Set down all of the entries below word for word, with the pictures left out.

BEGIN

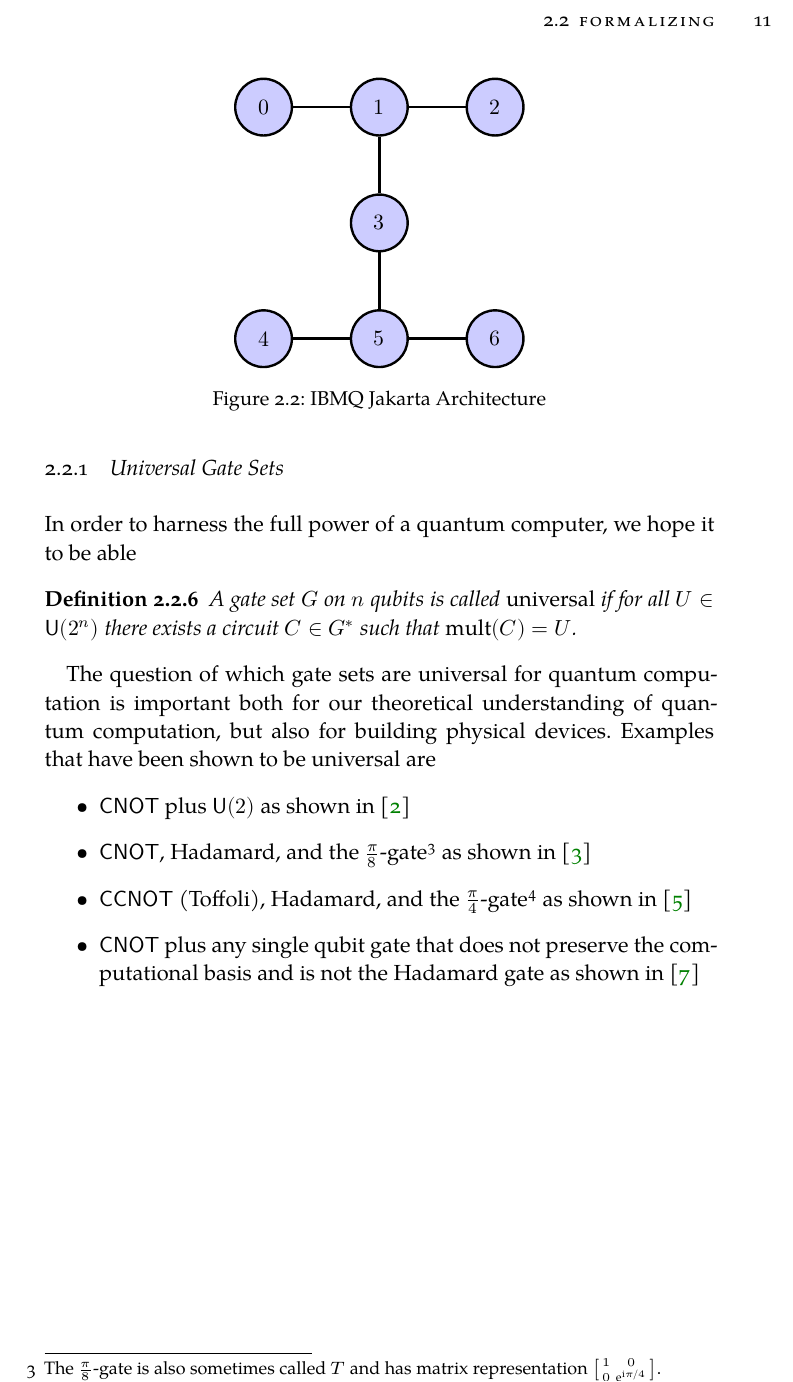
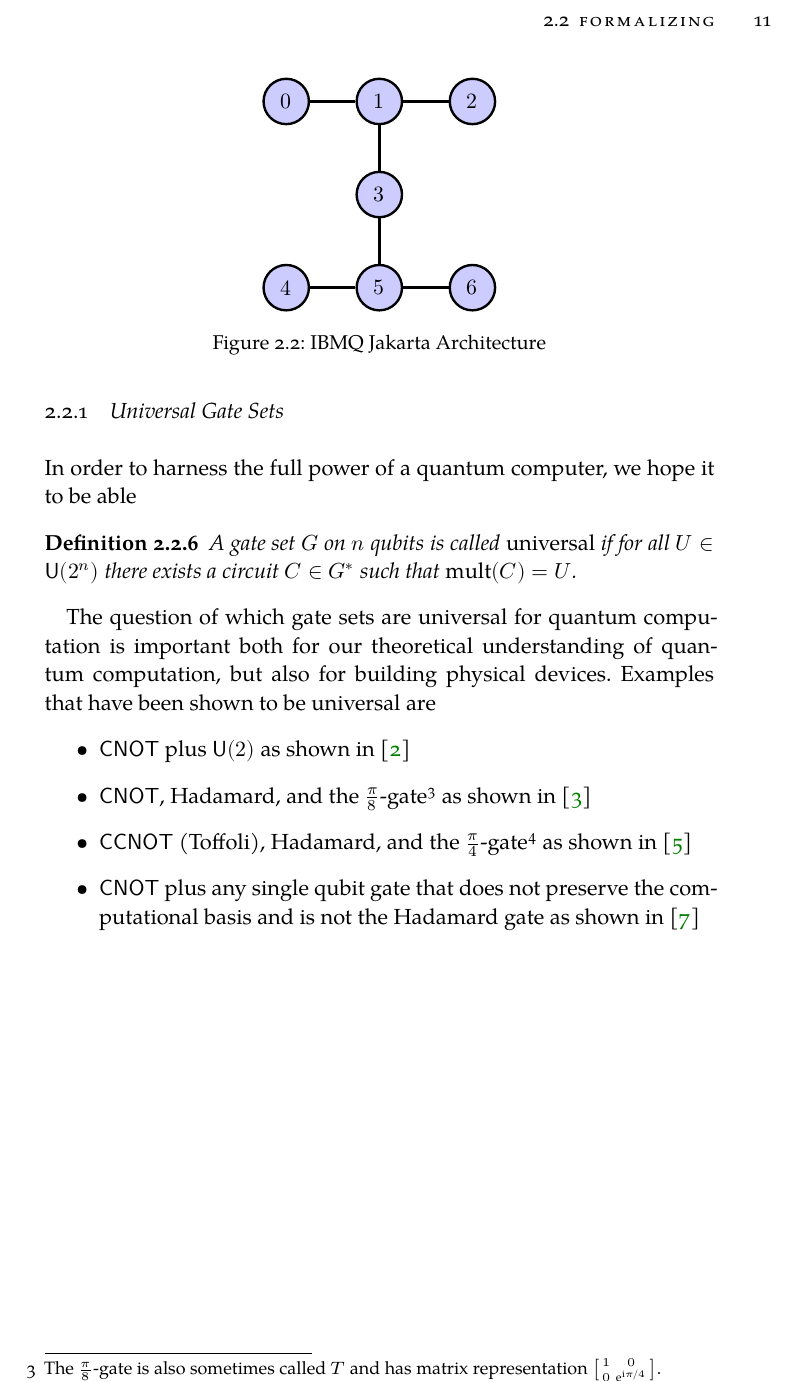
Before and after one commit to natestemen/mmath, a LaTeX thesis (thesis/thesis.tex, which reads thesis/chapters/chapter02.tex): part of page 21 of 33, cut so that both start at the same text. Compiled offline with XeLaTeX; a missing font is replaced by an installed copy or a similar font.

Commit message:
simplify topology diagram

```diff
--- a/thesis/chapters/chapter02.tex
+++ b/thesis/chapters/chapter02.tex
@@ -70,22 +70,21 @@ As an example take the the topology of IBM's \texttt{ibmq\_jakarta} shown in~\re
     \centering
     \begin{tikzpicture}
         \tikzset{
-            main node/.style={
+            node/.style={
                     very thick,
                     circle,
                     fill=blue!20,
                     draw,
-                    minimum size=1cm,
-                    inner sep=0pt
+                    minimum size=.8cm,
                 }
         }
-        \node[main node] (0) {$0$};
-        \node[main node] (1) [right = 1cm of 0] {$1$};
-        \node[main node] (2) [right = 1cm of 1] {$2$};
-        \node[main node] (3) [below = 1cm of 1] {$3$};
-        \node[main node] (5) [below = 1cm of 3] {$5$};
-        \node[main node] (4) [left  = 1cm of 5] {$4$};
-        \node[main node] (6) [right = 1cm of 5] {$6$};
+        \node[node] (0) {$0$};
+        \node[node] (1) [right = .8cm of 0] {$1$};
+        \node[node] (2) [right = .8cm of 1] {$2$};
+        \node[node] (3) [below = .8cm of 1] {$3$};
+        \node[node] (5) [below = .8cm of 3] {$5$};
+        \node[node] (4) [left  = .8cm of 5] {$4$};
+        \node[node] (6) [right = .8cm of 5] {$6$};
 
         \path[draw, very thick]
         (0) edge node {} (1)
```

END

*EXERCISE OUTPUT*.
Before and after one commit to natestemen/mmath, a LaTeX thesis (thesis/thesis.tex, which reads thesis/chapters/chapter02.tex): part of page 21 of 33, cut so that both start at the same text. Compiled offline with XeLaTeX; a missing font is replaced by an installed copy or a similar font.

Commit message:
simplify topology diagram

```diff
--- a/thesis/chapters/chapter02.tex
+++ b/thesis/chapters/chapter02.tex
@@ -70,22 +70,21 @@ As an example take the the topology of IBM's \texttt{ibmq\_jakarta} shown in~\re
     \centering
     \begin{tikzpicture}
         \tikzset{
-            main node/.style={
+            node/.style={
                     very thick,
                     circle,
                     fill=blue!20,
                     draw,
-                    minimum size=1cm,
-                    inner sep=0pt
+                    minimum size=.8cm,
                 }
         }
-        \node[main node] (0) {$0$};
-        \node[main node] (1) [right = 1cm of 0] {$1$};
-        \node[main node] (2) [right = 1cm of 1] {$2$};
-        \node[main node] (3) [below = 1cm of 1] {$3$};
-        \node[main node] (5) [below = 1cm of 3] {$5$};
-        \node[main node] (4) [left  = 1cm of 5] {$4$};
-        \node[main node] (6) [right = 1cm of 5] {$6$};
+        \node[node] (0) {$0$};
+        \node[node] (1) [right = .8cm of 0] {$1$};
+        \node[node] (2) [right = .8cm of 1] {$2$};
+        \node[node] (3) [below = .8cm of 1] {$3$};
+        \node[node] (5) [below = .8cm of 3] {$5$};
+        \node[node] (4) [left  = .8cm of 5] {$4$};
+        \node[node] (6) [right = .8cm of 5] {$6$};
 
         \path[draw, very thick]
         (0) edge node {} (1)
```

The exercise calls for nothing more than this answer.